Middle school students with attention deficit hyperactivity disorder (ADHD) and other common disabilities benefited from syllable skills instruction in syllable patterns and syllabication steps and rules, according to a study in Literacy Research and Instruction.
Students who received syllable skills instruction scored higher in word identification, word attack and reading comprehension than students in the control group as a result of the six-month study, the researchers write.

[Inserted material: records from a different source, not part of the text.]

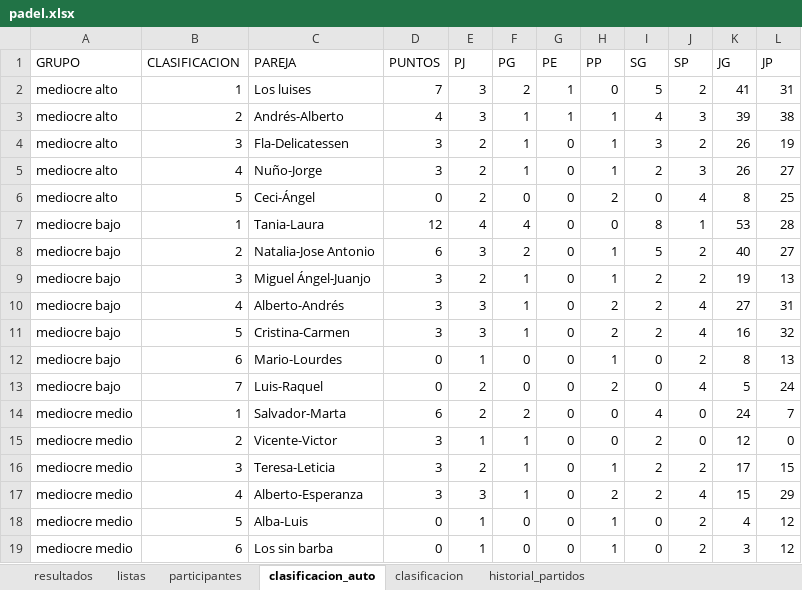
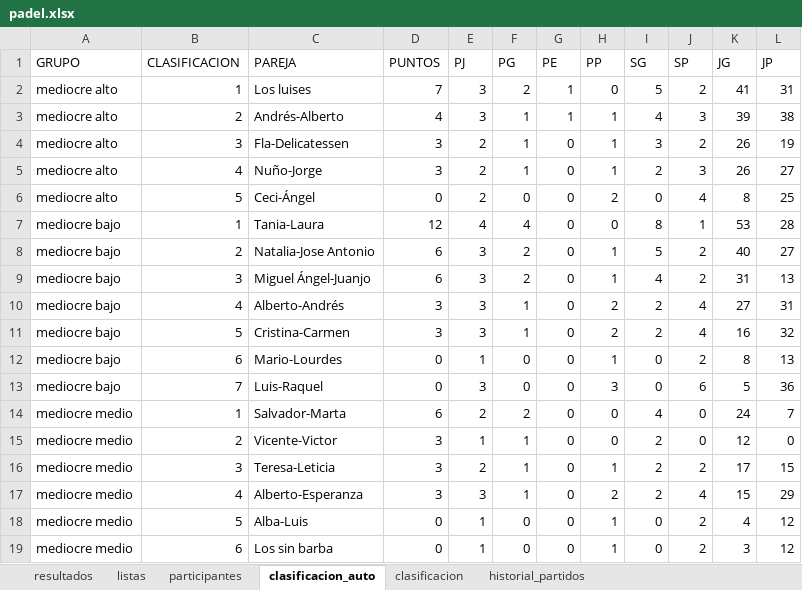
Before and after one commit to lcalle268/campeonato-padel, an Excel workbook: padel.xlsx, sheet clasificacion_auto, drawn as a sheet; values as stored, in another font and other column widths than the file's, no borders; the diff names each change by its address in the sheet, - before the commit and + after, or states it on an @@ line.

```diff
--- a/padel.xlsx (sheet clasificacion_auto)
+++ b/padel.xlsx (sheet clasificacion_auto)
-D9 (PUNTOS): 3
+D9 (PUNTOS): 6
-E9 (PJ): 2
+E9 (PJ): 3
-F9 (PG): 1
+F9 (PG): 2
-I9 (SG): 2
+I9 (SG): 4
-K9 (JG): 19
+K9 (JG): 31
-E13 (PJ): 2
+E13 (PJ): 3
-H13 (PP): 2
+H13 (PP): 3
-J13 (SP): 4
+J13 (SP): 6
-L13 (JP): 24
+L13 (JP): 36
```
Also changed, not shown: sheet historial_partidos, sheet clasificacion, sheet resultados.
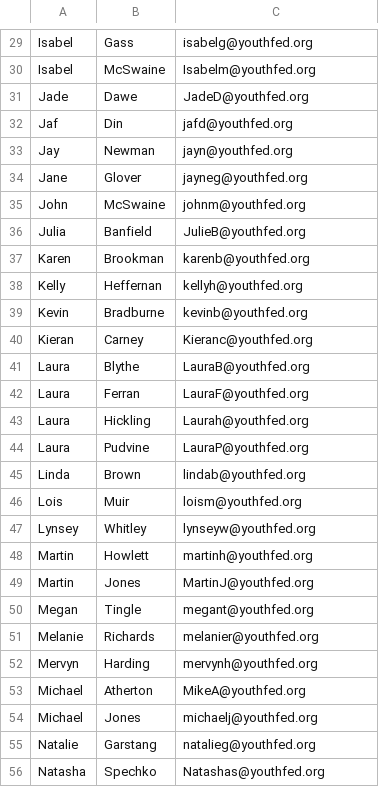
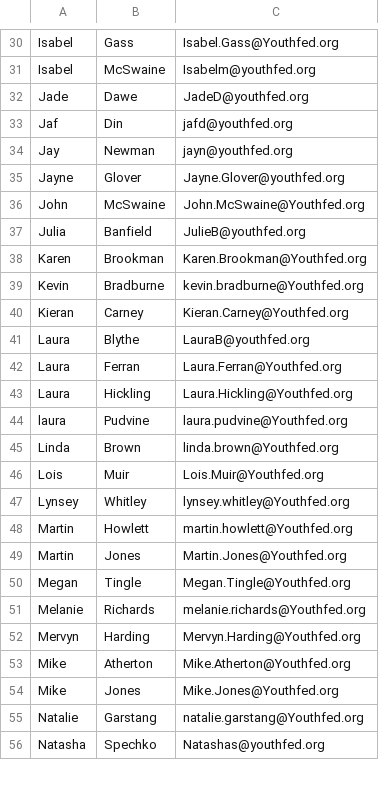
Before and after one commit to OPVL/spear, a CSV file: storage/import/targets.csv, drawn as a sheet; only a part is shown, gaps mark what is left out; removed rows and columns are numbered as before the commit, all else as after; the diff covers the shown part only; the diff names each change by its address in the sheet, - before the commit and + after, or states it on an @@ line.

```diff
--- a/storage/import/targets.csv
+++ b/storage/import/targets.csv
-C30: isabelg@youthfed.org
+C30: Isabel.Gass@Youthfed.org
-A35: Jane
+A35: Jayne
-C35: jayneg@youthfed.org
+C35: Jayne.Glover@youthfed.org
-C36: johnm@youthfed.org
+C36: John.McSwaine@Youthfed.org
-C38: karenb@youthfed.org
+C38: Karen.Brookman@Youthfed.org
-row 38: Kelly | Heffernan | kellyh@youthfed.org
-C39: kevinb@youthfed.org
+C39: kevin.bradburne@Youthfed.org
-C40: Kieranc@youthfed.org
+C40: Kieran.Carney@Youthfed.org
-C42: LauraF@youthfed.org
+C42: Laura.Ferran@Youthfed.org
-C43: Laurah@youthfed.org
+C43: Laura.Hickling@Youthfed.org
-A44: Laura
+A44: laura
-C44: LauraP@youthfed.org
+C44: laura.pudvine@Youthfed.org
-C45: lindab@youthfed.org
+C45: linda.brown@Youthfed.org
-C46: loism@youthfed.org
+C46: Lois.Muir@Youthfed.org
-C47: lynseyw@youthfed.org
+C47: lynsey.whitley@Youthfed.org
-C48: martinh@youthfed.org
+C48: martin.howlett@Youthfed.org
-C49: MartinJ@youthfed.org
+C49: Martin.Jones@Youthfed.org
-C50: megant@youthfed.org
+C50: Megan.Tingle@Youthfed.org
-C51: melanier@youthfed.org
+C51: melanie.richards@Youthfed.org
-C52: mervynh@youthfed.org
+C52: Mervyn.Harding@Youthfed.org
-A53:A54: Michael
+A53:A54: Mike
-C53: MikeA@youthfed.org
+C53: Mike.Atherton@Youthfed.org
-C54: michaelj@youthfed.org
+C54: Mike.Jones@Youthfed.org
-C55: natalieg@youthfed.org
+C55: natalie.garstang@Youthfed.org
```
Also changed, not shown: 1 added row and 31 edited cells elsewhere in this file, storage/import/real.csv, 35 other files.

“Teaching syllable skills provides students with the tools to divide words into chunks that are consistent with chunking strategies used in dictionaries,” the researchers write. “Research suggests that successful readers rely on letter-sound correspondences and chunking strategies to identify unknown words, while struggling readers use contextual clues and pictures to identify unknown words.”
A total of 83 6th, 7th and 8th grade students from three schools in North Carolina participated in the study. Students failed the North Carolina End-of-Grade examination in reading for the previous school year and had an identified disability. Four of the 5 teachers who participated taught both the treatment and the control groups. All teachers received professional development in how to use the Syllable Skills Instruction Curriculum (SSIC) developed by the lead author of the study.
The syllables curriculum includes 60 mini-lessons addressing specific syllable skills. Each mini -lesson takes about 15 minutes to complete. Both control and treatment groups received the same amount of instructional time and the same core curriculum; the only difference was the use of the syllable curriculum for the intervention group.
“Effects of Teaching Syllable Skills Instruction on Reading Achievement in Struggling Middle School Readers,” by Jennifer Diliberto, et al., Literacy Research and Instruction, Volume 48, 2009, pp. 14-27.